* **Work required**
Where the data below shows a picture, leave that picture out and copy the rest exactly.

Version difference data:
★ ★ ★

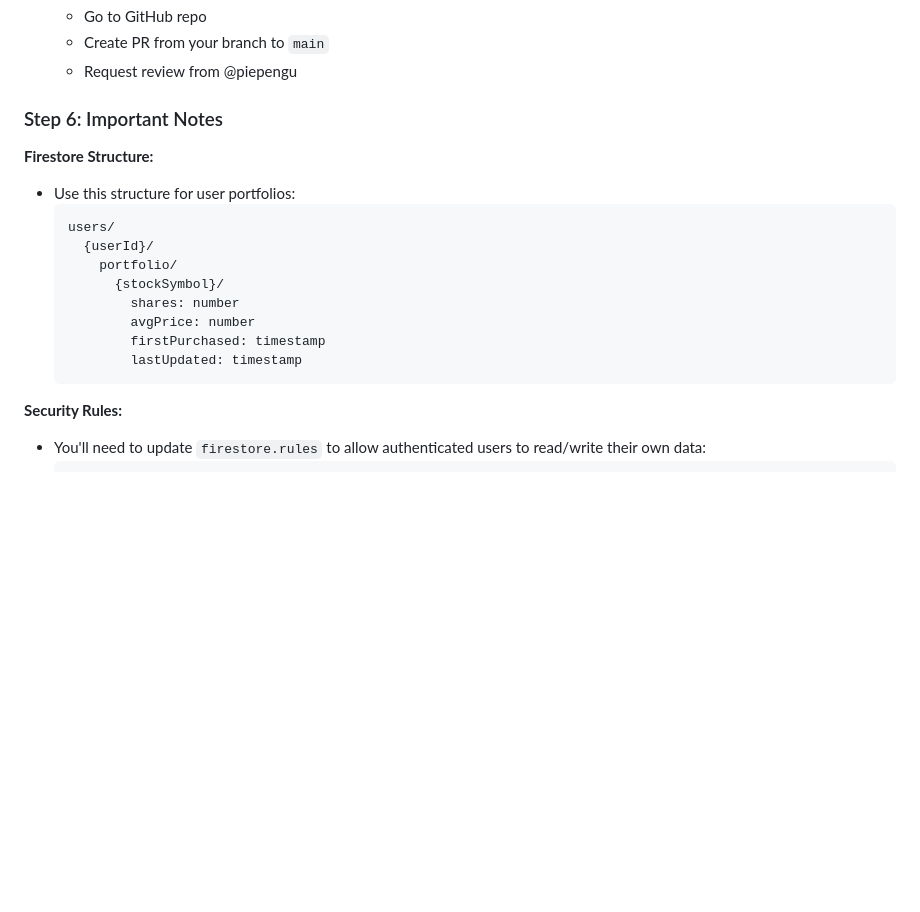
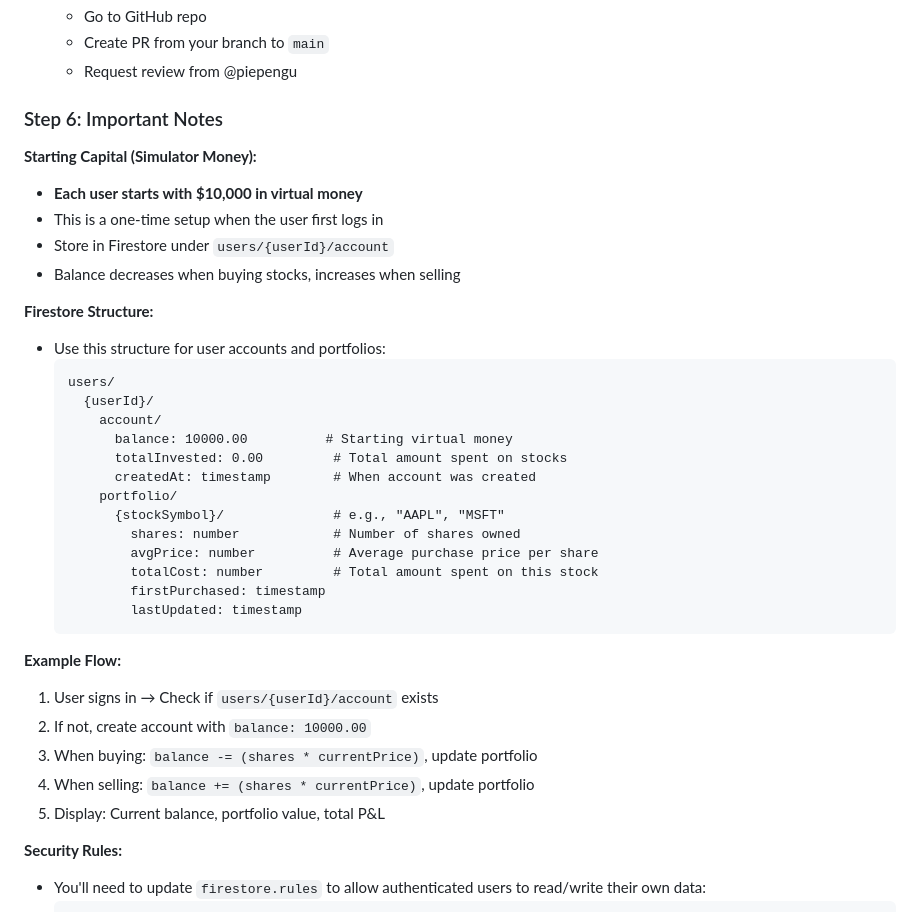
Before and after one commit to piepengu/finsight-ai, a Markdown page: progress.md, the part around one of its changes. GitHub-like rendering; blank space fills up the shorter version.

````diff
--- a/progress.md
+++ b/progress.md
@@ -271,18 +286,36 @@ finsight-ai/
 
 ### Step 6: Important Notes
 
+**Starting Capital (Simulator Money):**
+- **Each user starts with $10,000 in virtual money**
+- This is a one-time setup when the user first logs in
+- Store in Firestore under `users/{userId}/account`
+- Balance decreases when buying stocks, increases when selling
+
 **Firestore Structure:**
-- Use this structure for user portfolios:
+- Use this structure for user accounts and portfolios:
   ```
   users/
     {userId}/
+      account/
+        balance: 10000.00          # Starting virtual money
+        totalInvested: 0.00         # Total amount spent on stocks
+        createdAt: timestamp        # When account was created
       portfolio/
-        {stockSymbol}/
-          shares: number
-          avgPrice: number
+        {stockSymbol}/              # e.g., "AAPL", "MSFT"
+          shares: number            # Number of shares owned
+          avgPrice: number          # Average purchase price per share
+          totalCost: number         # Total amount spent on this stock
           firstPurchased: timestamp
           lastUpdated: timestamp
   ```
+
+**Example Flow:**
+1. User signs in → Check if `users/{userId}/account` exists
+2. If not, create account with `balance: 10000.00`
+3. When buying: `balance -= (shares * currentPrice)`, update portfolio
+4. When selling: `balance += (shares * currentPrice)`, update portfolio
+5. Display: Current balance, portfolio value, total P&L
 
 **Security Rules:**
 - You'll need to update `firestore.rules` to allow authenticated users to read/write their own data:
````
Also changed, not shown: other parts of progress.md (+37 -12 lines).
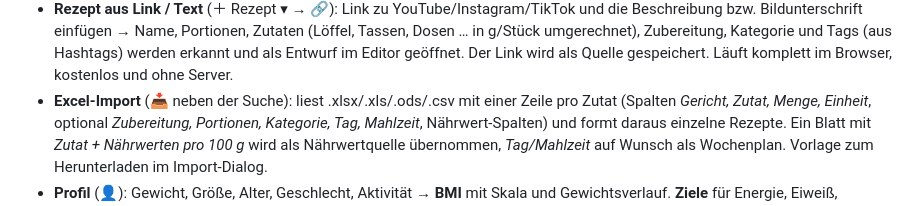
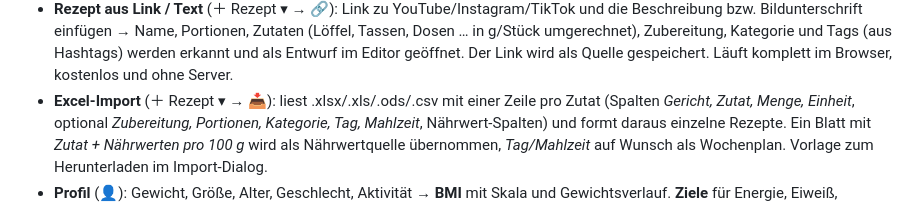
Before and after one commit to linusvoelcker-git/Planfood, a Markdown page: README.md, the part around the change. GitHub-like rendering.

Commit message:
README: Excel-Import über das Rezept-Menü
Co-Authored-By: Claude Opus 5.5 <noreply@anthropic.com>
Claude-Session: https://claude.ai/code/session_01SN87MucTiapTiAp51jBYjT

```diff
--- a/README.md
+++ b/README.md
@@ -25,7 +25,7 @@ Reine statische Website (HTML/CSS/JavaScript): kein Server und kein Build-Schrit
   Bildunterschrift einfügen → Name, Portionen, Zutaten (Löffel, Tassen, Dosen … in g/Stück umgerechnet), Zubereitung,
   Kategorie und Tags (aus Hashtags) werden erkannt und als Entwurf im Editor geöffnet. Der Link wird als Quelle gespeichert.
   Läuft komplett im Browser, kostenlos und ohne Server.
-- **Excel-Import** (📥 neben der Suche): liest .xlsx/.xls/.ods/.csv mit einer Zeile pro Zutat
+- **Excel-Import** (＋ Rezept ▾ → 📥): liest .xlsx/.xls/.ods/.csv mit einer Zeile pro Zutat
   (Spalten *Gericht, Zutat, Menge, Einheit*, optional *Zubereitung, Portionen, Kategorie, Tag, Mahlzeit*, Nährwert-Spalten)
   und formt daraus einzelne Rezepte. Ein Blatt mit *Zutat + Nährwerten pro 100 g* wird als Nährwertquelle übernommen,
   *Tag/Mahlzeit* auf Wunsch als Wochenplan. Vorlage zum Herunterladen im Import-Dialog.
```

★ ★ ★

* **Worked solution**
Before and after one commit to piepengu/finsight-ai, a Markdown page: progress.md, the part around one of its changes. GitHub-like rendering; blank space fills up the shorter version.

````diff
--- a/progress.md
+++ b/progress.md
@@ -271,18 +286,36 @@ finsight-ai/
 
 ### Step 6: Important Notes
 
+**Starting Capital (Simulator Money):**
+- **Each user starts with $10,000 in virtual money**
+- This is a one-time setup when the user first logs in
+- Store in Firestore under `users/{userId}/account`
+- Balance decreases when buying stocks, increases when selling
+
 **Firestore Structure:**
-- Use this structure for user portfolios:
+- Use this structure for user accounts and portfolios:
   ```
   users/
     {userId}/
+      account/
+        balance: 10000.00          # Starting virtual money
+        totalInvested: 0.00         # Total amount spent on stocks
+        createdAt: timestamp        # When account was created
       portfolio/
-        {stockSymbol}/
-          shares: number
-          avgPrice: number
+        {stockSymbol}/              # e.g., "AAPL", "MSFT"
+          shares: number            # Number of shares owned
+          avgPrice: number          # Average purchase price per share
+          totalCost: number         # Total amount spent on this stock
           firstPurchased: timestamp
           lastUpdated: timestamp
   ```
+
+**Example Flow:**
+1. User signs in → Check if `users/{userId}/account` exists
+2. If not, create account with `balance: 10000.00`
+3. When buying: `balance -= (shares * currentPrice)`, update portfolio
+4. When selling: `balance += (shares * currentPrice)`, update portfolio
+5. Display: Current balance, portfolio value, total P&L
 
 **Security Rules:**
 - You'll need to update `firestore.rules` to allow authenticated users to read/write their own data:
````
Also changed, not shown: other parts of progress.md (+37 -12 lines).
Before and after one commit to linusvoelcker-git/Planfood, a Markdown page: README.md, the part around the change. GitHub-like rendering.

Commit message:
README: Excel-Import über das Rezept-Menü
Co-Authored-By: Claude Opus 5.5 <noreply@anthropic.com>
Claude-Session: https://claude.ai/code/session_01SN87MucTiapTiAp51jBYjT

```diff
--- a/README.md
+++ b/README.md
@@ -25,7 +25,7 @@ Reine statische Website (HTML/CSS/JavaScript): kein Server und kein Build-Schrit
   Bildunterschrift einfügen → Name, Portionen, Zutaten (Löffel, Tassen, Dosen … in g/Stück umgerechnet), Zubereitung,
   Kategorie und Tags (aus Hashtags) werden erkannt und als Entwurf im Editor geöffnet. Der Link wird als Quelle gespeichert.
   Läuft komplett im Browser, kostenlos und ohne Server.
-- **Excel-Import** (📥 neben der Suche): liest .xlsx/.xls/.ods/.csv mit einer Zeile pro Zutat
+- **Excel-Import** (＋ Rezept ▾ → 📥): liest .xlsx/.xls/.ods/.csv mit einer Zeile pro Zutat
   (Spalten *Gericht, Zutat, Menge, Einheit*, optional *Zubereitung, Portionen, Kategorie, Tag, Mahlzeit*, Nährwert-Spalten)
   und formt daraus einzelne Rezepte. Ein Blatt mit *Zutat + Nährwerten pro 100 g* wird als Nährwertquelle übernommen,
   *Tag/Mahlzeit* auf Wunsch als Wochenplan. Vorlage zum Herunterladen im Import-Dialog.
```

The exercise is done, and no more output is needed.